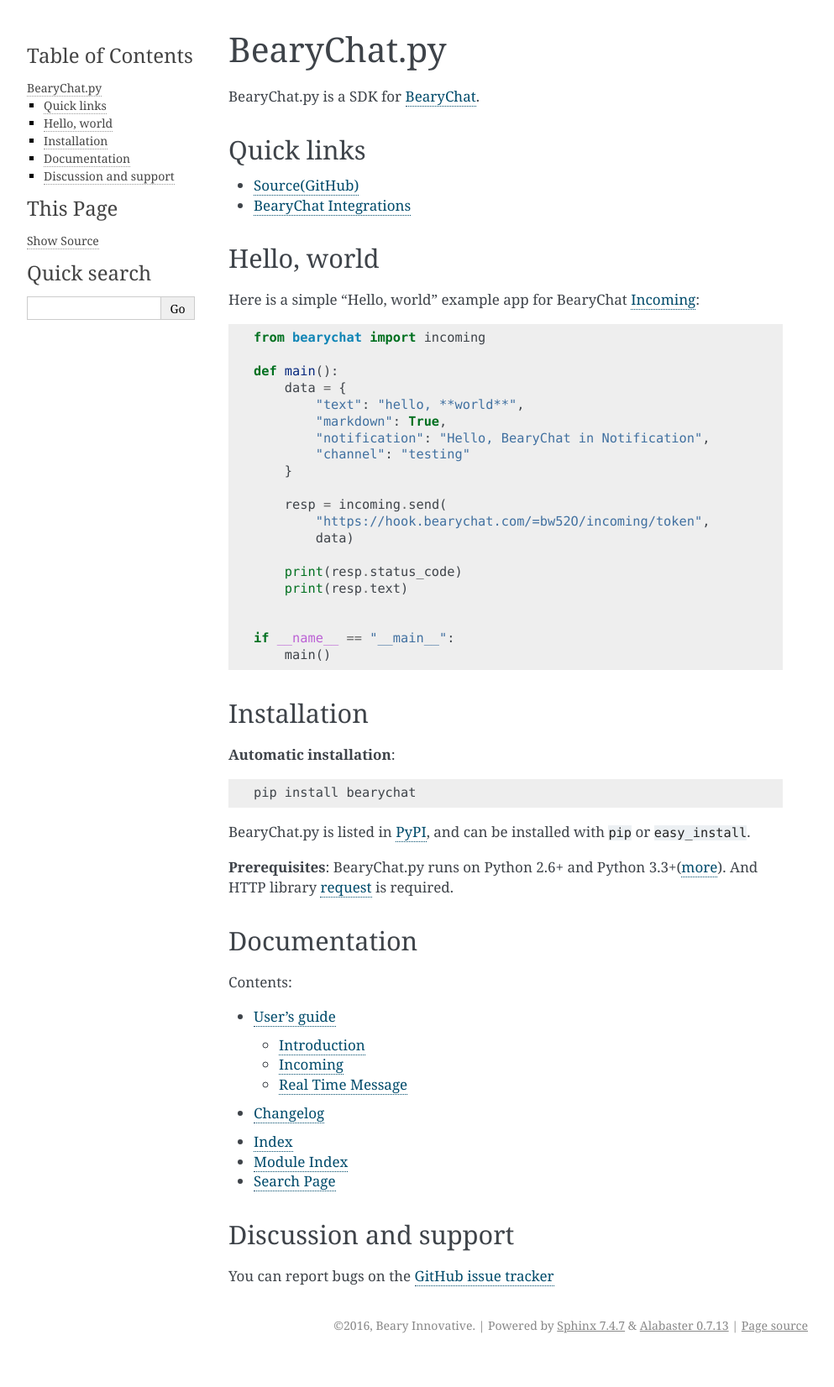
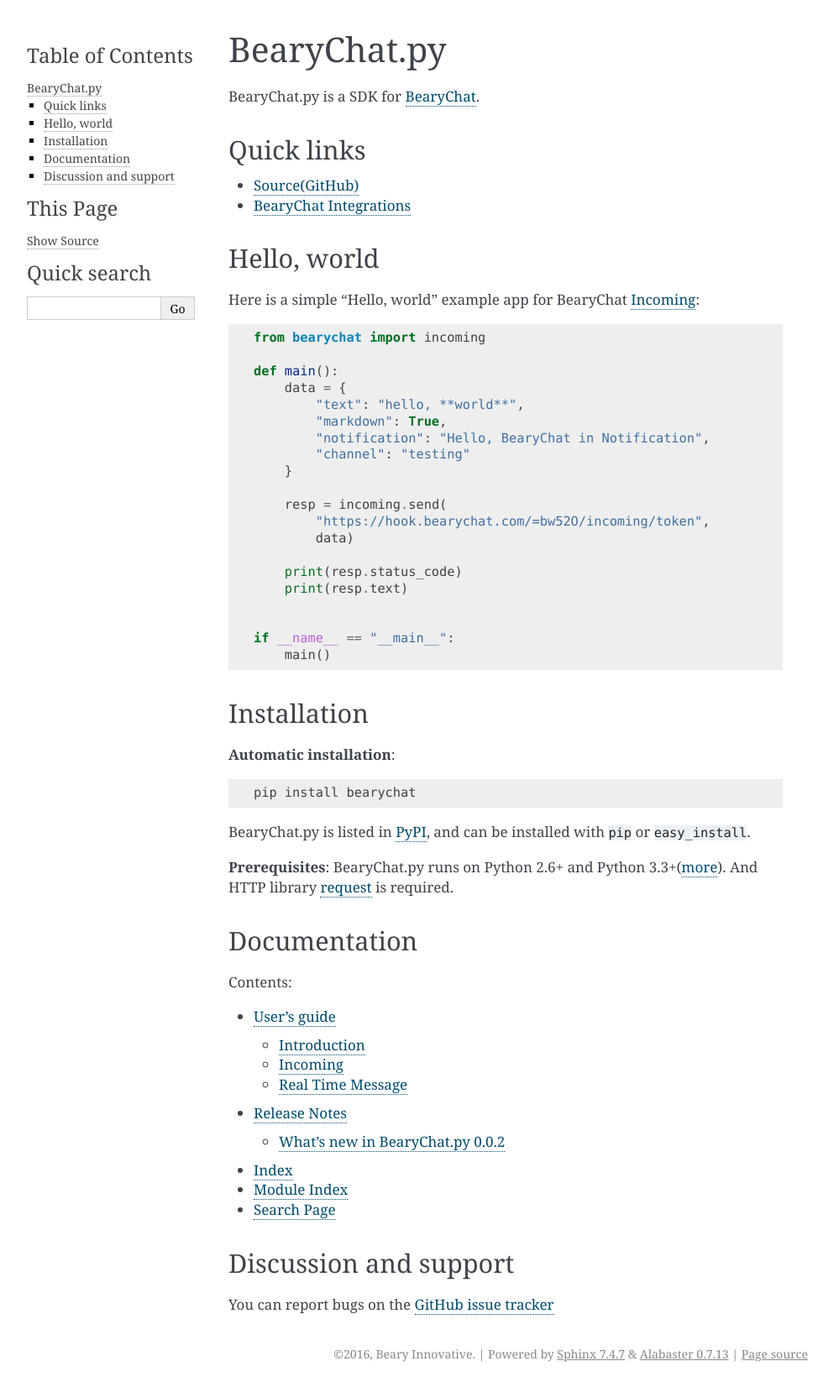
Before and after one commit to bearyinnovative/bearychat.py, a Sphinx documentation site: the page built from docs/source/index.rst, in a window 1280 px wide. Shown: the whole page at 84% size, without its empty margins (148-1141 px from the left). Built offline with Sphinx 7.4.7, drawn with Linux system fonts in a browser that asks for light colours; before the commit the page ends 1618 px from its top, so only the background shows below that.

Commit message:
doc(changelog): adds releases notes

```diff
--- a/docs/source/changelog.rst
+++ /dev/null
@@ -1,2 +0,0 @@
-Changelog
-=========
--- a/docs/source/index.rst
+++ b/docs/source/index.rst
@@ -61,7 +61,7 @@ Documentation
 
    guide
 
-   changelog
+   releases
 
 * :ref:`genindex`
 * :ref:`modindex`
--- /dev/null
+++ b/docs/source/releases.rst
@@ -0,0 +1,6 @@
+Release Notes
+=============
+
+.. toctree::
+
+   releases/v0.0.2
```
Also changed, not shown: docs/source/releases/v0.0.2.rst (added, +15 -0 lines).
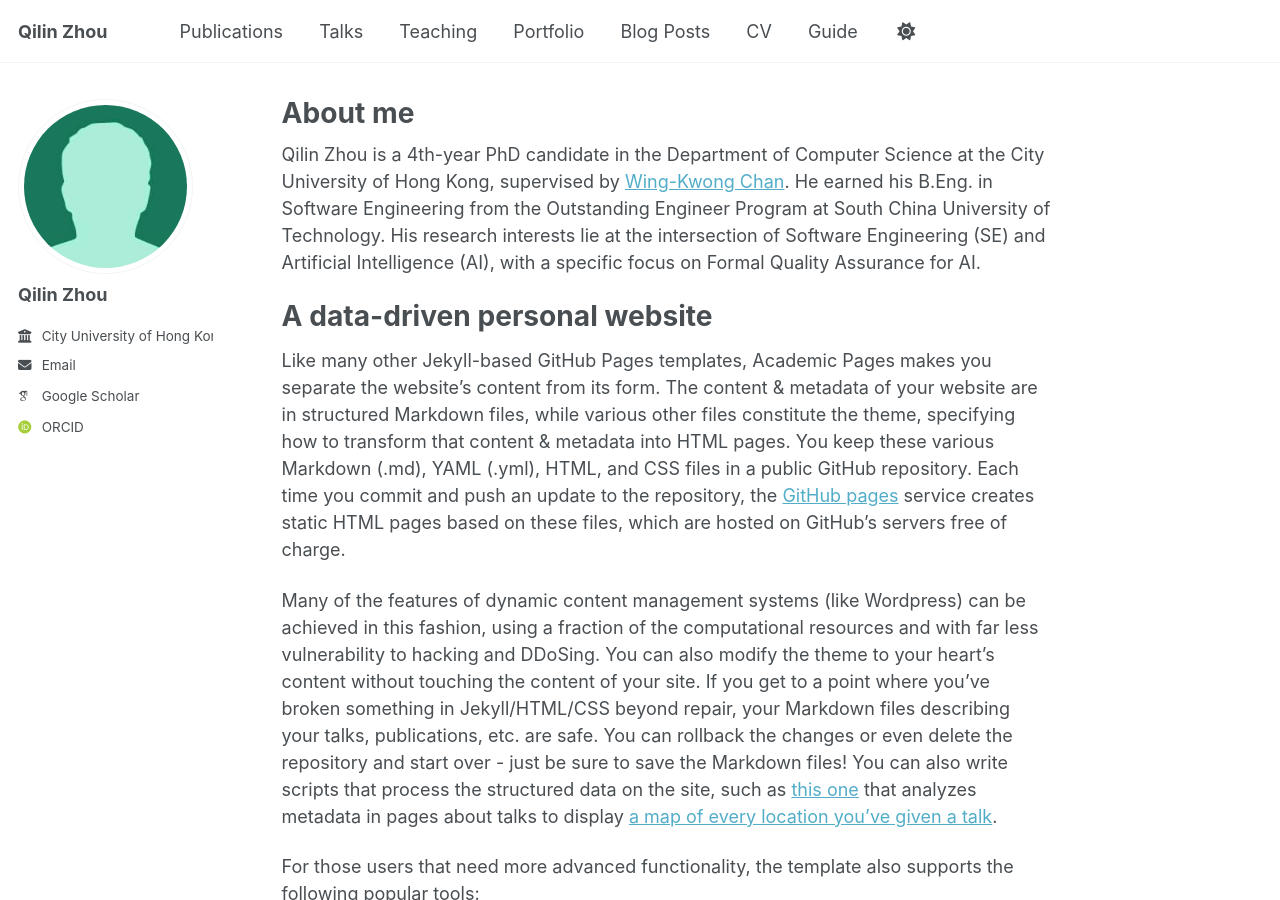
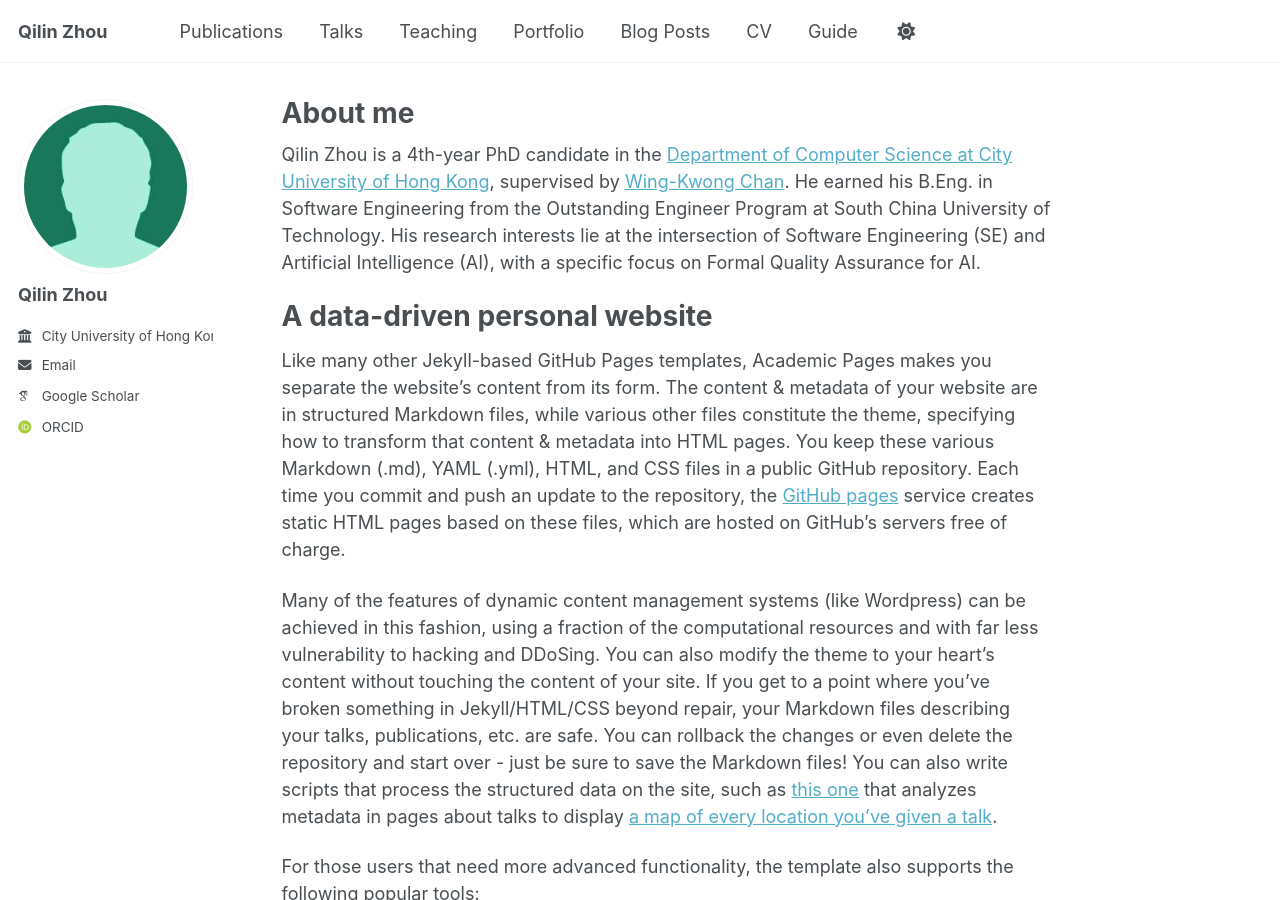
Before and after one commit to qilin-zhou/qilin-zhou.github.io, a Jekyll site: the page built from _pages/about.md, in a window 1280 px wide and 900 px high. Built offline with Jekyll 4.4.1, drawn with Linux system fonts in a browser that asks for light colours; some web fonts are replaced; a script bundle is joined from its source files by our own code; library files that are not in the unit come from our copies.

Commit message:
Update about.md

```diff
--- a/_pages/about.md
+++ b/_pages/about.md
@@ -6,7 +6,7 @@ redirect_from:
   - /about/
   - /about.html
 ---
-Qilin Zhou is a 4th-year PhD candidate in the Department of Computer Science at the City University of Hong Kong, supervised by [Wing-Kwong Chan](https://www.cs.cityu.edu.hk/~wkchan/). He earned his B.Eng. in Software Engineering from the Outstanding Engineer Program at South China University of Technology. His research interests lie at the intersection of Software Engineering (SE) and Artificial Intelligence (AI), with a specific focus on Formal Quality Assurance for AI.
+Qilin Zhou is a 4th-year PhD candidate in the [Department of Computer Science at City University of Hong Kong](https://www.cs.cityu.edu.hk/), supervised by [Wing-Kwong Chan](https://www.cs.cityu.edu.hk/~wkchan/). He earned his B.Eng. in Software Engineering from the Outstanding Engineer Program at South China University of Technology. His research interests lie at the intersection of Software Engineering (SE) and Artificial Intelligence (AI), with a specific focus on Formal Quality Assurance for AI.
 
 A data-driven personal website
 ======
```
::::::
### INSTRUCTIONS TO FOLLOW
Report the lines above that have the word "releases" in them.

### RESPONSE BELOW
doc(changelog): adds releases notes
+   releases
+++ b/docs/source/releases.rst
+   releases/v0.0.2
Also changed, not shown: docs/source/releases/v0.0.2.rst (added, +15 -0 lines).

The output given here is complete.